The year 2016 was all about several lows (unfortunately) and a few highs for the environment. Across the globe, unethical tourism is still a major contributor to the lows. In India, it was no different — right from elephants found dead with plastic in their stomach (thanks to garbage dumping near National Parks) and death of selfie-crazed individuals in the hands of innocent wildlife to rise in wildlife mortality by greedy resort owners refusing to give up illegal properties. While it is lovely to get away from the mayhem of the city for a holiday to the quiet forests, what’s important is we keep it that way. Quiet, clean, and ensuring zero stress to wildlife.
In the past few months, there have been several incidents of ‘good day gone wrong’ night walks and treks reported in forest areas across Karnataka and Tamil Nadu. In fact, these walks and treks are illegal and in the past, it has led to several untoward incidents from trekkers being lost in the forest to most importantly, disturbing and stressing wildlife. Many have even lost their lives after being attacked by elephants. The animals are innocent, it is we who are trespassing!
If you googled for ‘New Year 2017 parties’, you would have found links to activities like night treks (closer to forests) and even night safaris. If walks or drives are not carried out within the premise of private properties and encourage ‘encounters in the forest’ — please resist bookings with such commercial establishments. This is crass tourism at its best.

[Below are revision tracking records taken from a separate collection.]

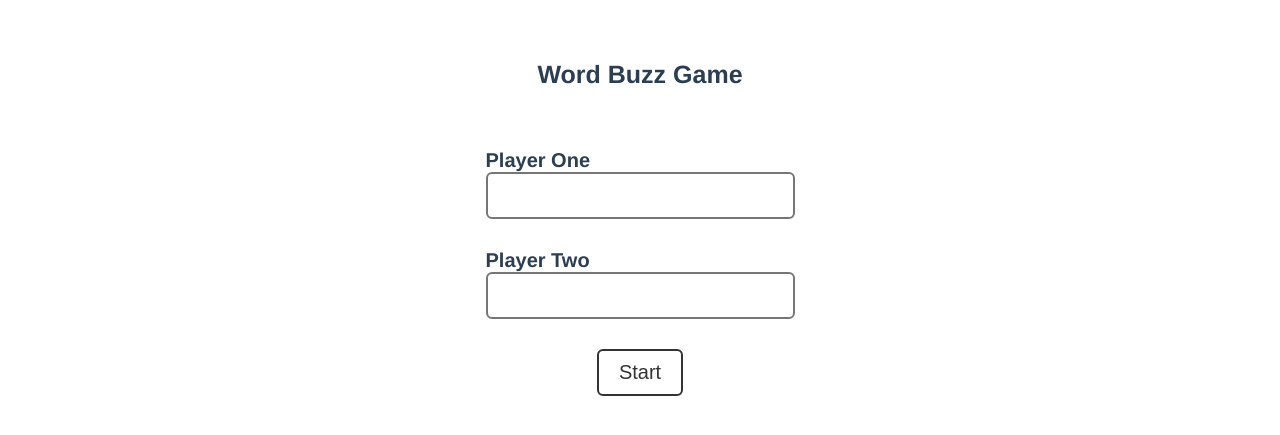
Repository: victorighalo/word-buzz-vue
Page: /
An editor plug-in stored every save of this project. The page is shown before and after the next save, followed by the edit.
The browser window is 1280 px wide. The pictures show the whole page.
The project was rebuilt for these pictures with package versions that can differ from the ones it lists, and the page was loaded fresh each time. Also part of the build but not shown: vue.config.js.

Above is the page before, as saved 2021-09-19 23:16:21.

### src/App.vue
<template>
  <GameContainer/>
</template>

<script>
import './assets/styles.scss'
import GameContainer from './components/GameContainer.vue'

export default {
  name: 'App',
  components: {
    GameContainer
  }
}
</script>

<style>
#app {
  font-family: Avenir, Helvetica, Arial, sans-serif;
  -webkit-font-smoothing: antialiased;
  -moz-osx-font-smoothing: grayscale;
  text-align: center;
  color: #2c3e50;
  margin-top: 60px;
}

.mb{
    margin-bottom: 30px !important;
}
.mt{
    margin-top: 30px !important;
}
label{
  display: block;
  text-align: left;
}
button {
    padding: 10px 20px;
    border-radius: 6px;
    border-width: 2px;
    border-style: solid;
    font-size: 20px;
    cursor: pointer;
    background: #fff;
        color: #333;
        border-color: #333;
    transition: 0.25s ease;
}
button:hover{
        background: #333;
        color: #fff;
}
input {
    padding: 10px 20px;
    border-radius: 6px;
    border-width: 2px;
    border-style: solid;
    font-size: 20px;
    cursor: pointer;
    transition: 0.25s ease;
}
h3{
font-size: 25px;
margin: 0;
}

h5{
    font-size: 20px;
    margin: 0;
    }
.game{
    display: flex;
    justify-content: space-around;
    align-items: center;
    flex-direction: row;
    height:90%
}
.game > .container > .header{
margin-bottom: 60px;
}
.game > .container{
        width: 50%;
    display: flex;
    justify-content: space-around;
    align-items: center;
    flex-direction: column;
    }
    .game > .gameover{
        width: 50%;
    display: flex;
    justify-content: space-around;
    align-items: center;
    flex-direction: column;
    }
.players > div{
        margin-bottom: 30px !important;
        text-align: left;
}
</style>

### src/assets/styles.scss
@import url('https://fonts.googleapis.com/css?family=Ubuntu');
// * {
//     all: unset;
//     display: revert;
//     box-sizing: border-box;
//     font-family: 'Ubuntu', sans-serif;

// }
// [default-styles] {
//     all: revert;
// }

### src/components/GameContainer.vue
<template>
  <div class="game">

 <div class="container" v-if="!uiProps.gameover">
   <div class="header">
     <h3>Word Buzz Game</h3>
   </div>
   <div class="content">
     <div class="players" v-if="!uiProps.gameStarted">
       <div class="mb">
         <h5>Player One</h5>
         <input type="text" v-model="uiProps.playerOne.name">
       </div>
       <div class="mb">
         <h5>Player Two</h5>
         <input type="text" v-model="uiProps.playerTwo.name">
       </div>
       <button @click="startGame">Start</button>
     </div>

     <div  class="question__container" v-if="uiProps.gameStarted && nextQuestion === null">
       <h5 class="mb">Hey! {{uiProps?.playerOne?.name}}, Enter your secret word</h5>
      <div class="question">

          <div class="mb">
            <label for="question">Secret Word</label>
            <input type="password" v-model="uiProps.question.value">
          </div>
          <div class="mb">
            <label for="question">Word Hint</label>
            <input type="text" v-model="uiProps.question.hint">
          </div>
          <button @click="saveQuestion" >Go!</button>

      </div>
     </div>

     <div class="answer__container"  v-if="uiProps.gameStarted && nextQuestion !== null">

         <div class="mb">
            <h5 class="mb">Hey! {{uiProps?.playerTwo?.name}}, Take a guess of {{uiProps?.playerOne?.name}}'s secret Word</h5>
            <h5>Word Hint: {{nextQuestion.hint}}</h5>
            <p class="mb">You have {{guessCount}} tries left</p>
            <input type="text" v-model="uiProps.answer">
          </div>
          <button @click="saveAnswer" >Take a guess</button>
       </div>

   </div>
   <div class="gameover"  v-if="uiProps.gameover">
     <h3>Game Over</h3>
   </div>
      </div>
      </div>
      </template>

<script>
  import { GameState } from "../data";
  import { GameModels} from "../models";
export default {
  name: 'Game',
  props: {
    msg: String
  },
  data: GameState,
  methods:{
  startGame(){
    if(this.playersReady){
      this.uiProps.gameStarted = true
    }else{
      alert('Enter Players name')
    }
  },
  saveQuestion(){
    if(!this.questionReady){
      alert('Hey! You need to enter a secret word and a hint. That\'s how the game works. duh!!!')
      return
    }
    GameModels.question.value = this.uiProps.question.value
    GameModels.question.hint = this.uiProps.question.hint
    GameModels.question.playerId = this.uiProps.playerOne.id
    GameModels.question.answers = []
    GameModels.question.questionKey = this.uiProps.questions.length
    this.uiProps.currentQuestionKey = this.uiProps.questions.length
    this.uiProps.questions.push(GameModels.question)
    console.log(this.uiProps.questions)

  },
    saveAnswer(){
if(this.nextQuestion){
  if(this.uiProps.answer.length < 2){
      alert(`Input an answer`)
      return false
    }
  const valid = this.validateAnswer()
  GameModels.answer.playerId = this.uiProps.playerTwo.id
  GameModels.answer.questionKey = this.nextQuestion.questionKey
  GameModels.answer.value = this.uiProps.answer
  this.uiProps.questions[this.nextQuestion.questionKey].answers.push(GameModels.answer)
  if(valid){
    this.uiProps.currentQuestionKey += 1
  }
}
  },
  validateAnswer(){
    if(this.uiProps.questions[this.nextQuestion.questionKey].value.toLowerCase() === this.uiProps.answer){
      alert(`Correct Answer!!!`)
      this.uiProps.answer = ''
      this.uiProps.question.value = ''
      this.uiProps.question.hint = ''
      return true
    }else{
      alert(`Wrong guess!!! You have ${this.guessCount - 1} tries left`)
      this.uiProps.answer = ''
      return false
    }
  }
  },
  computed: {
    playersReady(){ return this.uiProps.playerOne.name.length > 0 && this.uiProps.playerTwo.name.length > 0 },
    questionReady(){ return this.uiProps.question.value.length > 2 && this.uiProps.question.hint.length > 2 },
    nextQuestion(){
      let question = null
      if(this.uiProps.currentQuestionKey !== null){
      const cq = this.uiProps.questions[this.uiProps.currentQuestionKey]
      if(!cq){
        return null
      }
        if(cq.answers.length - 1 === this.uiProps.maxAnswersCount){
          question = this.uiProps.questions[this.uiProps.currentQuestionKey+1];
        }else{
          question = cq;
        }
        return question
      }
      return question;
    },
    guessCount(){
      if(this.nextQuestion){
        return this.uiProps.maxAnswersCount - this.nextQuestion.answers.length
      }else{
        return 0
      }
    }
  }
}
</script>

### src/data/index.js
export const GameState = function () {
    return {
        uiProps: {
            playerOne:{
            name:'',
            id:0,
            },
            playerTwo:{
            name:'',
            id:1
            },
            gameStarted:false,
            questions: [],
            question:{
                value:'',
                hint:''
            },
            answer:'',
            maxAnswersCount: 20,
            currentQuestionKey: null,
            gameOver: true,
    }
}
}

### src/models/index.js
export const GameModels = {
        question: {
            questionKey:null,
            playerId:null,
            value:null,
            hint:null,
            answers:[]
    },
    answer: {
        playerId:null,
        questionKey:null,
        value:null,
    }
}

Loaded but not shown: public/index.html (common file); src/main.js (common file)

After the next save:
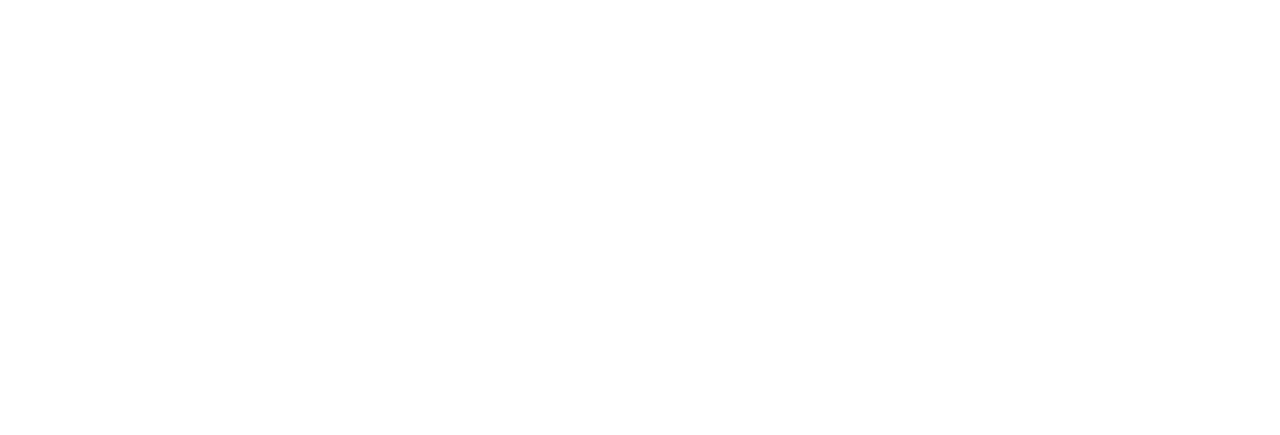
Saved 31 s later.
--- a/src/components/GameContainer.vue
+++ b/src/components/GameContainer.vue
@@ -1,7 +1,7 @@
 <template>
   <div class="game">
 
- <div class="container" v-if="!uiProps.gameover">
+ <div class="container" v-if="!uiProps.gameOver">
    <div class="header">
      <h3>Word Buzz Game</h3>
    </div>
@@ -47,7 +47,7 @@
        </div>
 
    </div>
-   <div class="gameover"  v-if="uiProps.gameover">
+   <div class="gameover"  v-if="uiProps.gameOver">
      <h3>Game Over</h3>
    </div>
       </div>

After the save that followed:
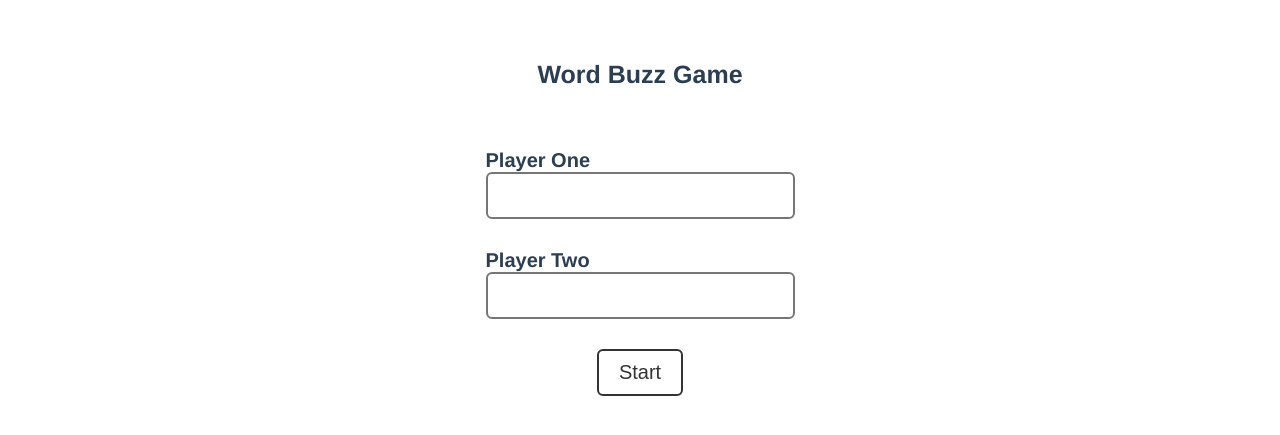
Saved 57 s later.
--- a/src/components/GameContainer.vue
+++ b/src/components/GameContainer.vue
@@ -47,7 +47,7 @@
        </div>
 
    </div>
-   <div class="gameover"  v-if="uiProps.gameOver">
+   <div class="gameover" v-if="uiProps.gameOver">
      <h3>Game Over</h3>
    </div>
       </div>
--- a/src/data/index.js
+++ b/src/data/index.js
@@ -18,7 +18,7 @@
             answer:'',
             maxAnswersCount: 20,
             currentQuestionKey: null,
-            gameOver: true,
+            gameOver: false,
     }
 }
 }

One of the travellers who visited
Masinagudi in Tamil Nadu recently was appalled with the state of affairs. A tourist, unaware of the actual plan, agreed to go on a night safari, encouraged by an amateur wildlife photographer and a few common friends. The so-called drive turned out to a be a terrifying chase-down, sending herds of shocked wild elephants helter skelter. As the jeep driver chased elephants and gaurs, the tourist realised that they were not the only ones. “There were many other such jeeps with people revelling sickly on stressing and torturing these wild animals. It was depressing,” she recounts.

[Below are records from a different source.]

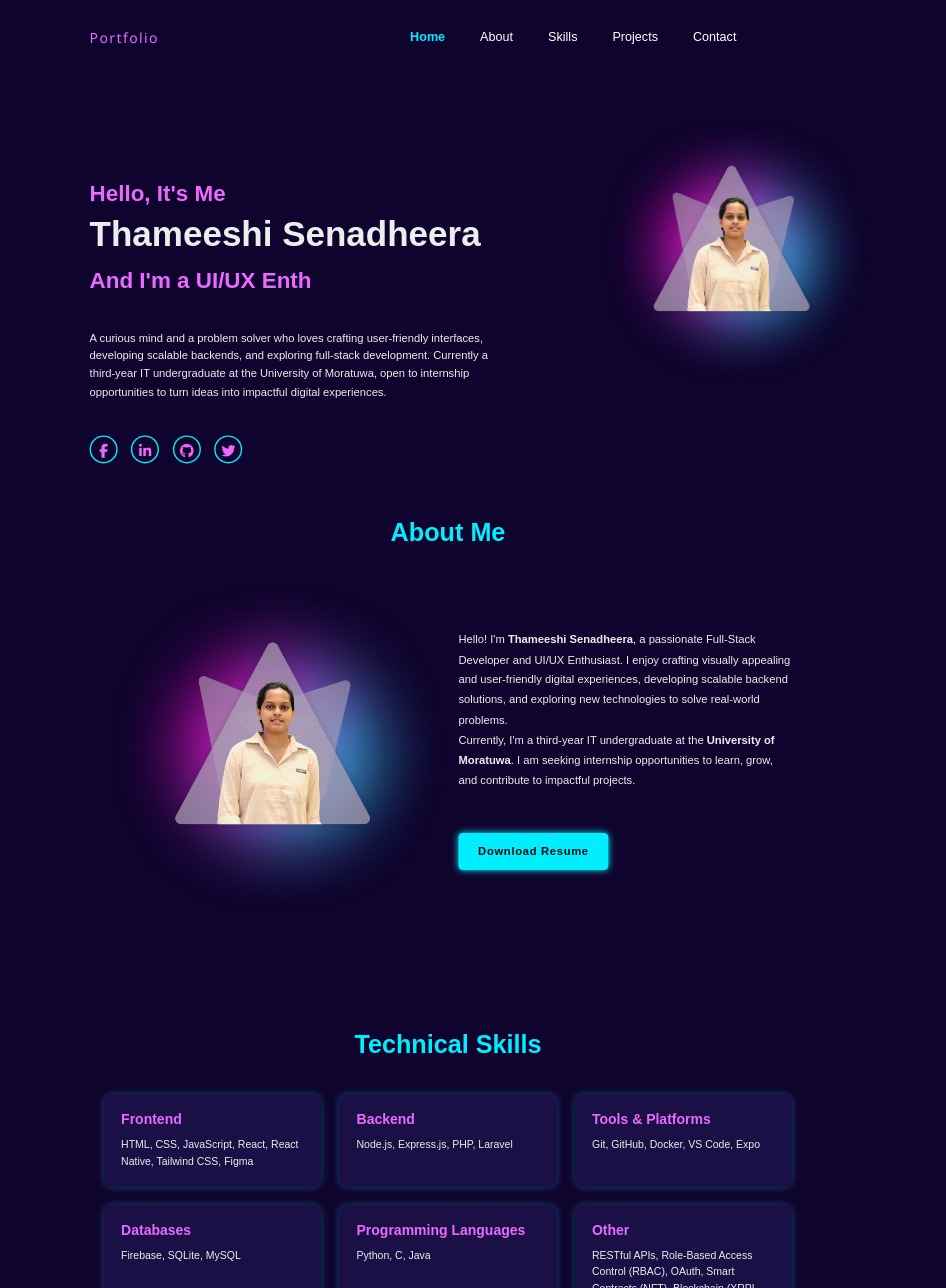
Repository: Thameeshi/portfolio-website
Page: http://localhost/
The author's editor kept a copy of each file at every save. The page is drawn from the files as they stood at one save, then again after the next save.
The browser window is 1280 px wide. The page is 1280 px wide, then 1352 px, so the pictures cover 1352 px, including what lies to the right of the window. The pictures show the part of the page from y = 0 to 1840 px (the page is 3616 px tall), at 70% of full size.
Some web libraries are served in a nearby version. The page is served by the project's Node server (server.js).

Above is the page before, as saved 2025-09-10 11:03:02.

After the next save:
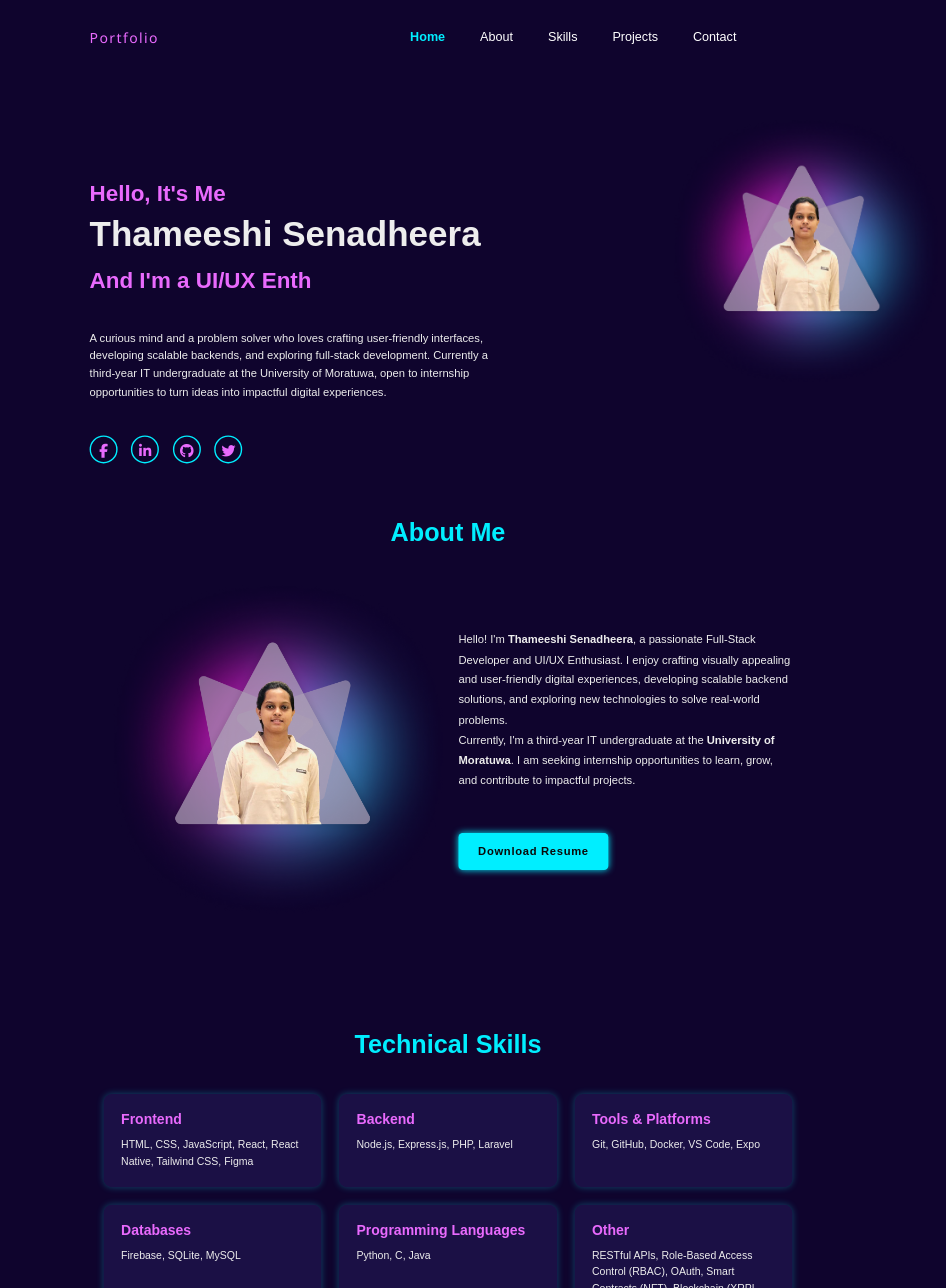
Saved 15 s later.
--- a/public/css/style.css
+++ b/public/css/style.css
@@ -137,7 +137,7 @@ body {
 .image img {
     width: 200%;
     height: auto;
-    margin-left: 100px;
+    margin-left: 200px;
 }
 
 /* Float animation */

This is not an isolated incident. This year alone, over four to five national media articles have highlighted several such incidents in the South Indian forests. The very idea of us humans heading towards the forests to destress yet relishing the sight of stressed wildlife speaks of the plight of degenerating human condition.
On December 22, 2016, an 18-year-old boy was grievously injured in Chittoor, Andhra Pradesh, when he was trying to take a selfie with a herd of wild elephants. “In Nagarahole, I have witnessed several groups of people on many occasions taking selfies with wild elephants crossing the road. On other occasions, I have witnessed loud people frantically waving mobile phones a few feet away from gaurs, drunk men screaming at an oblivious wild tusker and even, a few young boys throwing stones at chital in Bandipur,” recounts Kaushik Bajibab, a naturalist.
It’s important to note that these interactions in the wild leave a lasting impression upon people, and that’s why safaris (could be a person’s first wildlife experience) need to be highly regulated and guided intelligently. Once, I watched helplessly as four jeeps (manned by independent safari drivers with guests) stalled, revving their loud jeeps blocking a herd of elephants from crossing the road in Mudumalai. The nervous, highly anxious herd waited by the side of road.
Finally, the matriarch mock charged, and the four jeeps moved away — only to come back revving loudly at the elephants again. Unfortunately, this may have been the very first safari experience for many people on those jeeps — and they might have walked away thinking it’s absolutely normal to drive so close to an elephant herd. Regrettably, the learnings are not just erroneous but have proved to be very costly to both wildlife and humans.
Not ruling out such misbehaviour and incidents in forest areas, the forest departments are also doing their part to ensure safety for wildlife and man in reserves. “We have 50 anti-poaching camps and over 100 volunteers from the Special Tiger Protection Force that patrol forest areas,” says T Heeralal, director of Bandipur Tiger Reserve. “We also have volunteers warning people from stalling, against feeding and taking photographs. There will be a briefing before every safari and we will ensure the driver will be assisted by a forest staff on the safari.” The briefing also touches upon the ‘leave no trace’ attitude, encouraging people not to throw any trash. Recently, the photo of a wild tiger being blocked off by hungry tourists on jeeps from all sides in Corbett for better photo-ops sent out the same message again. Today, more than ever, we need to get our forest etiquette right.
Wild animals are very sensitive to loud noise. We make them anxious and they fear for their young ones. The least we can do is let them be. Watching wildlife from a safe distance without making any noise is what safari is all about. It should not be about whistling at them, cooing to grab their attention and flash photography is incredibly wrong. If you are a witness to wildlife being stressed by jeep drivers on a safari, or unethical resort or tour operators, notify the forest department.
Those who seek these scared patches of forests as a temporary abode need to truly treat it like one. By doing so, you can await a better experience the next time you visit: the wildlife will be less stressed and you can get a better viewing. You really do get to taste the peace that’s a forest – and that’s how you de-stress.
The article was published in the Deccan Herald